STENDER: Okay. You know there’s been a lot of speculation that these lane closures were done for political purpose because of the issues with the mayor in Fort Lee. And when you’ve had these conversations with Wildstein, did he make any reference to his decision having to have political purpose?
FOYE: So, Vice Chair, just to be clear, I’ve had no conversations with Wildstein. I’ve spoken with Deputy Executive Director Bill Baroni. And the answer to your question is no.
STENDER: So you accepted their statement, their rationale that they put people at risk, and spent money, and created tremendous upheaval solely for the purpose of a traffic study?
FOYE: I don’t.
STENDER: You don’t. Why do you think they did it?
FOYE: I’m not aware of any traffic study. I don’t know why it was done.
STENDER: Thank you.
On several occasions, Foyre repeated his point; he “wasn’t aware of a traffic study.” No one asked him what he meant by that statement.
Did he mean there had been no written report? Was he disputing what Fulton and Durando said about the data collection? Was he saying the data collection had just been a hoax, a beard designed to hide Wildstein's real motive?
No one asked him what he meant. We’d say the reason was fairly obvious. Foye had stated the desired point. Why ruin a good thing by asking him what he meant?
In similar ways, folk like Zernike took their dictation from John McCain in September 2012.
According to McCain, Ambassador Rice had said all kinds of things about Benghazi, things she hadn’t actually said. But in that case, the “press corps” took their story lines from McCain. Rice was hurled to her death.
This is the way the process works. In that earlier case, folk like Zernike bowed to McCain. In this case, they bowed to assembly Dems, even transmitting the bogus claim about the high school friendship.
In each case, you’re handed a silly, simplified tale. You’re handed a prefab novel, the sort of simplified story these simple, empty heads like.
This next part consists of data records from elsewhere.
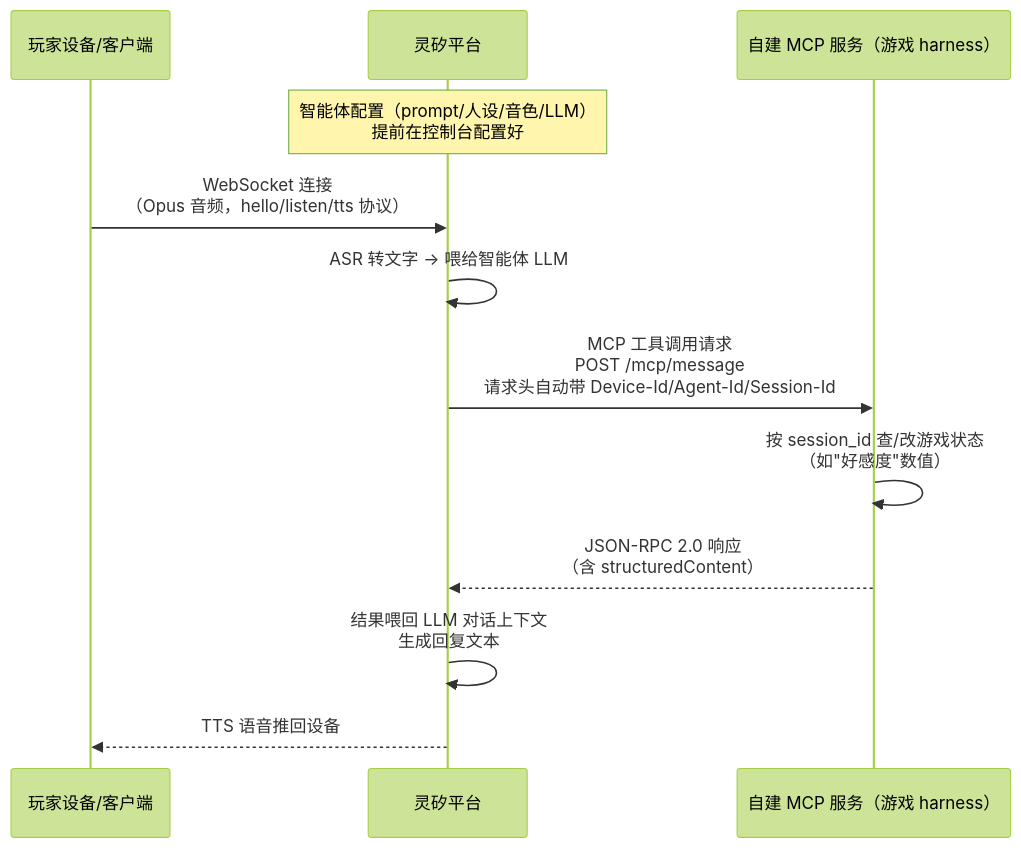
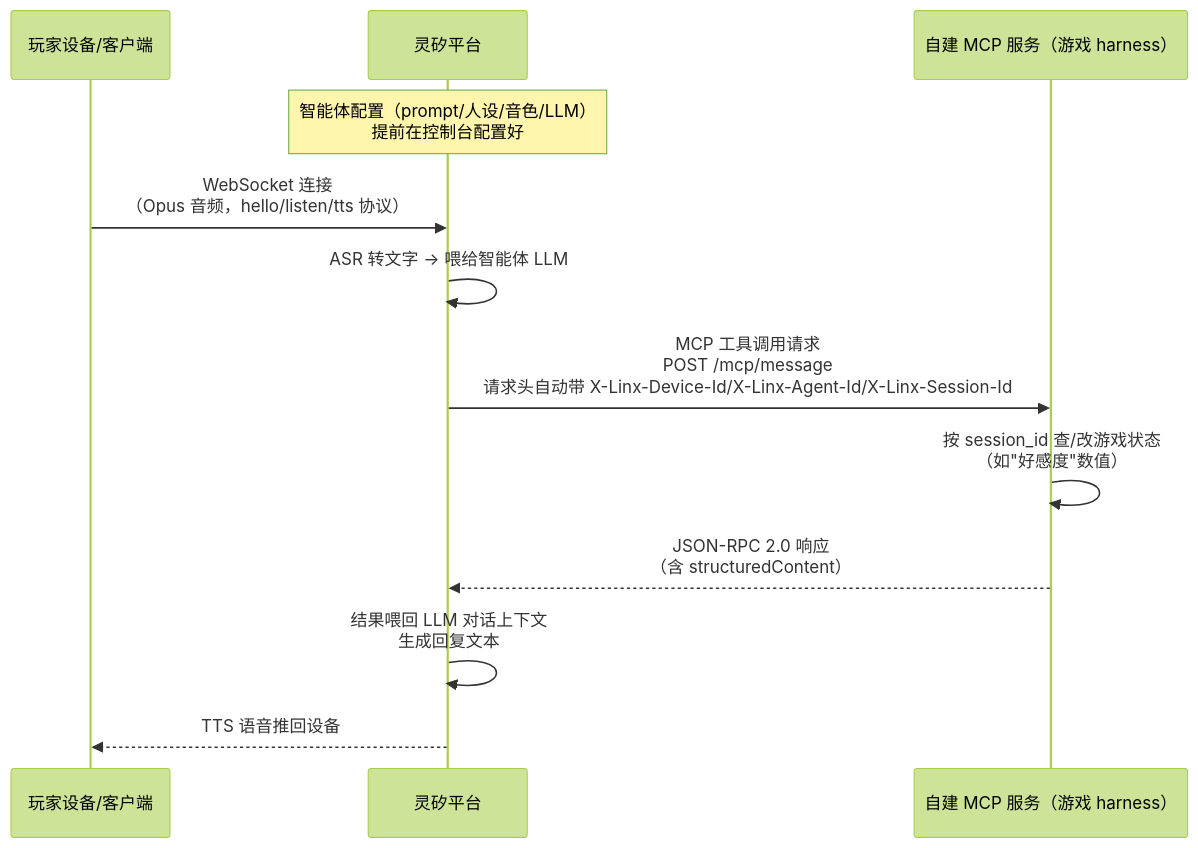
Before and after one commit to whaili/Hackathon-2026: the diagram in docs/tech-research.md, drawn with Mermaid (forest theme). The commit also changed other lines of this file, not shown here.

````diff
--- a/docs/tech-research.md
+++ b/docs/tech-research.md
@@ -17,16 +17,16 @@
 ```mermaid
 sequenceDiagram
     participant 设备 as 玩家设备/客户端
     participant 灵矽 as 灵矽平台
     participant MCP as 自建 MCP 服务（游戏 harness）
 
     Note over 灵矽: 智能体配置（prompt/人设/音色/LLM）<br/>提前在控制台配置好
 
     设备->>灵矽: WebSocket 连接<br/>（Opus 音频，hello/listen/tts 协议）
     灵矽->>灵矽: ASR 转文字 → 喂给智能体 LLM
-    灵矽->>MCP: MCP 工具调用请求<br/>POST /mcp/message<br/>请求头自动带 Device-Id/Agent-Id/Session-Id
+    灵矽->>MCP: MCP 工具调用请求<br/>POST /mcp/message<br/>请求头自动带 X-Linx-Device-Id/X-Linx-Agent-Id/X-Linx-Session-Id
     MCP->>MCP: 按 session_id 查/改游戏状态<br/>（如"好感度"数值）
     MCP-->>灵矽: JSON-RPC 2.0 响应<br/>（含 structuredContent）
     灵矽->>灵矽: 结果喂回 LLM 对话上下文<br/>生成回复文本
     灵矽-->>设备: TTS 语音推回设备
 ```
````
A lot of those stories have hurt liberals badly, but we just keep lapping them up. We leave the Zernikes in charge.